Some lines in the listing hold the word "body". Return each of them.

+ + + +

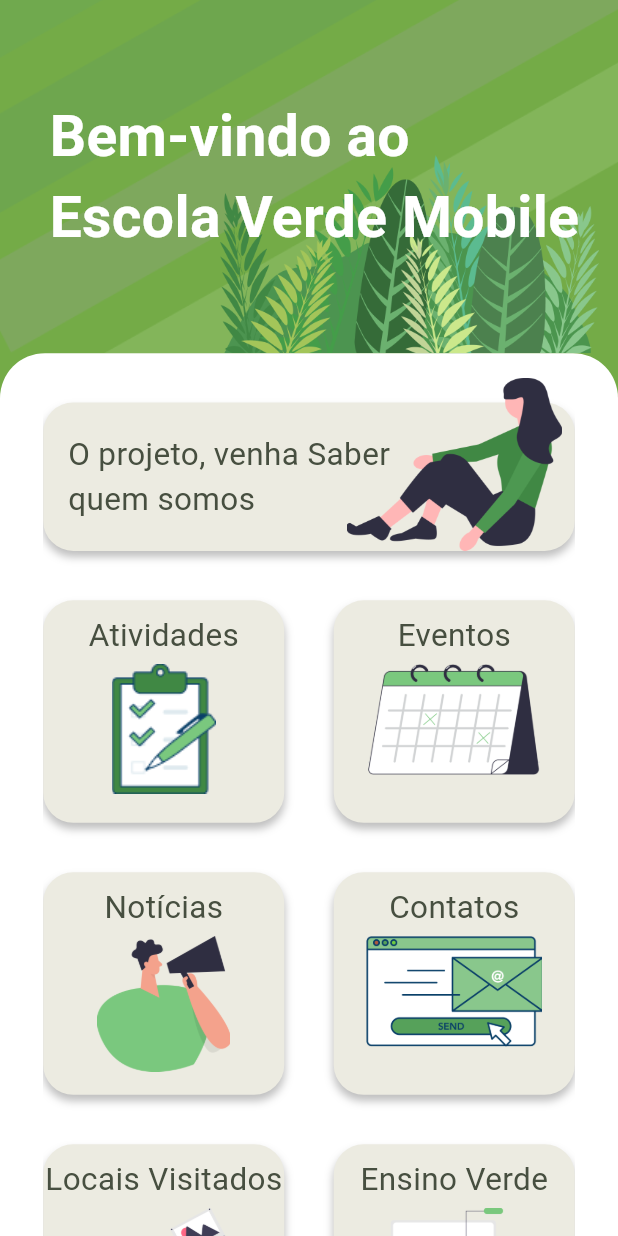
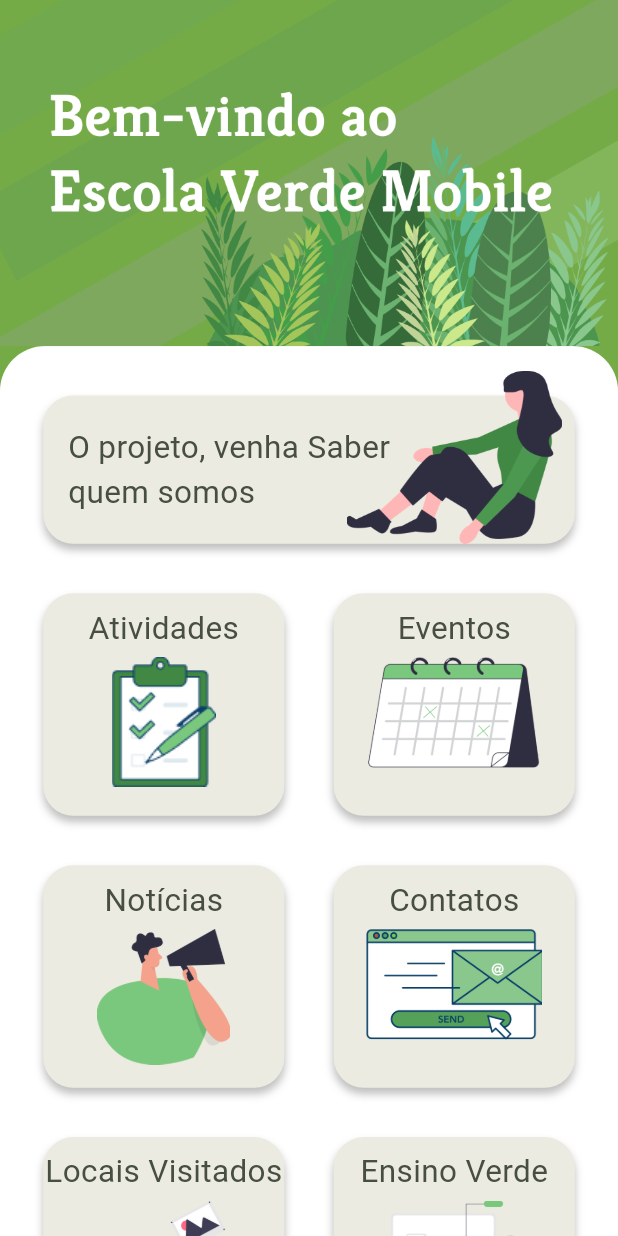
Before and after one commit to pcgomesp/escola_verde_mobile, a Flutter app: the screen it shows after launch, on a phone screen of 412 x 824 dp. Run offline on Flutter 3.47's test engine with Material 2 defaults, Android fonts, the phone set to English and light mode, and no system bars; our stand-ins replace flutter_native_splash, google_fonts; missing offline and left inert: dart:ffi; Roboto replaces fonts that are missing (Kreon).

Commit message:
Adicionada animação da home quando scrollada

```diff
--- a/lib/views/screens/home_screen.dart
+++ b/lib/views/screens/home_screen.dart
@@ -15,11 +15,149 @@ class HomeScreen extends StatefulWidget {
 }
 
 class _HomeScreenState extends State<HomeScreen> {
+  late ScrollController _scrollController;
+
+  void initState() {
+    super.initState();
+
+    _scrollController = ScrollController()
+      ..addListener(() {
+        setState(() {});
+      });
+  }
+
+  bool get _isSliverAppBarExpanded {
+    return _scrollController.hasClients &&
+        _scrollController.offset >
+            (MediaQuery.of(context).size.height * 0.25 - kToolbarHeight);
+  }
+
   @override
   Widget build(BuildContext context) {
     return Scaffold(
-      backgroundColor: MyThemes.colorBars,
-      body: Column(
+        backgroundColor: MyThemes.colorBars,
+        body: CustomScrollView(
+          controller: _scrollController,
+          slivers: [
+            SliverAppBar(
+              collapsedHeight: MediaQuery.of(context).size.height * 0.10,
+              pinned: true,
+              backgroundColor: MyThemes.colorBars,
+              expandedHeight: MediaQuery.of(context).size.height * 0.28,
+              flexibleSpace: FlexibleSpaceBar(
+                centerTitle: true,
+                title: _isSliverAppBarExpanded
+                    ? Text(
+                        'Bem-vindo',
+                        style: MyThemes.fontTextTitle(fontSize: 38),
+                      )
+                    : null,
+                background: Image.asset(
+                  'assets/Image_HomePage.png',
+                  fit: BoxFit.cover,
+                ),
+              ),
+            ),
+            SliverToBoxAdapter(
+              child: Container(
+                width: double.infinity,
+                decoration: const BoxDecoration(
+                  color: Colors.white,
+                  borderRadius: BorderRadius.only(
+                      topLeft: Radius.circular(30),
+                      topRight: Radius.circular(30)),
+                ),
+                child: Padding(
+                  padding: EdgeInsets.symmetric(
+                      horizontal: MediaQuery.of(context).size.width * 0.07),
+                  child: SingleChildScrollView(
+                    child: Column(
+                      children: [
+                        SizedBox(
+                          height: MediaQuery.of(context).size.height * 0.02,
+                        ),
+                        HomeWhoButton(),
+                        SizedBox(
+                          height: MediaQuery.of(context).size.width * 0.08,
+                        ),
+                        Row(
+                          mainAxisAlignment: MainAxisAlignment.spaceBetween,
+                          children: [
+                            HomeButton(
+                                titulo: 'Atividades',
+                                imagePath: 'assets/atividades.png',
+                                imageHeigth:
+                                    MediaQuery.of(context).size.height * 0.105,
+                                onTap: () {
+                                  Navigator.of(context).push(MaterialPageRoute(
+                                      builder: (context) => activity_screen()));
+                                }),
+                            HomeButton(
+                                titulo: 'Eventos',
+                                imagePath: 'assets/eventos.png',
+                                imageHeigth:
+                                    MediaQuery.of(context).size.height * 0.09,
+                                onTap: () {
+                                  Navigator.pushNamed(context, '/event-screen');
+                                }),
+                          ],
+                        ),
+                        SizedBox(
+                          height: MediaQuery.of(context).size.width * 0.08,
+                        ),
+                        Row(
+                          mainAxisAlignment: MainAxisAlignment.spaceBetween,
+                          children: [
+                            HomeButton(
+                                titulo: 'Notícias',
+                                imagePath: 'assets/noticias.png',
+                                imageHeigth:
+                                    MediaQuery.of(context).size.height * 0.11,
+                                onTap: () {
+                                  Navigator.of(context).push(MaterialPageRoute(
+                                      builder: (context) => News_screen()));
+                                }),
+                            HomeButton(
+                                titulo: 'Contatos',
+                                imagePath: 'assets/contatos.png',
+                                imageHeigth:
+                                    MediaQuery.of(context).size.height * 0.09,
+                                onTap: () {}),
+                          ],
+                        ),
+                        SizedBox(
+                          height: MediaQuery.of(context).size.width * 0.08,
+                        ),
+                        Row(
+                          mainAxisAlignment: MainAxisAlignment.spaceBetween,
+                          children: [
+                            HomeButton(
+                                titulo: 'Locais Visitados',
+                                imagePath: 'assets/visitados.png',
+                                imageHeigth:
+                                    MediaQuery.of(context).size.height * 0.11,
+                                onTap: () {}),
+                            HomeButton(
+                                titulo: 'Ensino Verde',
+                                imagePath: 'assets/ensino_verde.png',
+                                imageHeigth:
+                                    MediaQuery.of(context).size.height * 0.11,
+                                onTap: () {}),
+                          ],
+                        ),
+                        SizedBox(
+                          height: MediaQuery.of(context).size.width * 0.08,
+                        ),
+                      ],
+                    ),
+                  ),
+                ),
+              ),
+            )
+          ],
+        )
+/*
+      Column(
         children: [
           //Conteúdo da metade superior da tela
           Expanded(
@@ -157,7 +295,7 @@ class _HomeScreenState extends State<HomeScreen> {
             ),
           ),
         ],
-      ),
-    );
+      ),*/
+        );
   }
 }
```
Also changed, not shown: assets/Image_HomePage.png (added).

+ + + +

# Answer area
-      body: Column(
+        body: CustomScrollView(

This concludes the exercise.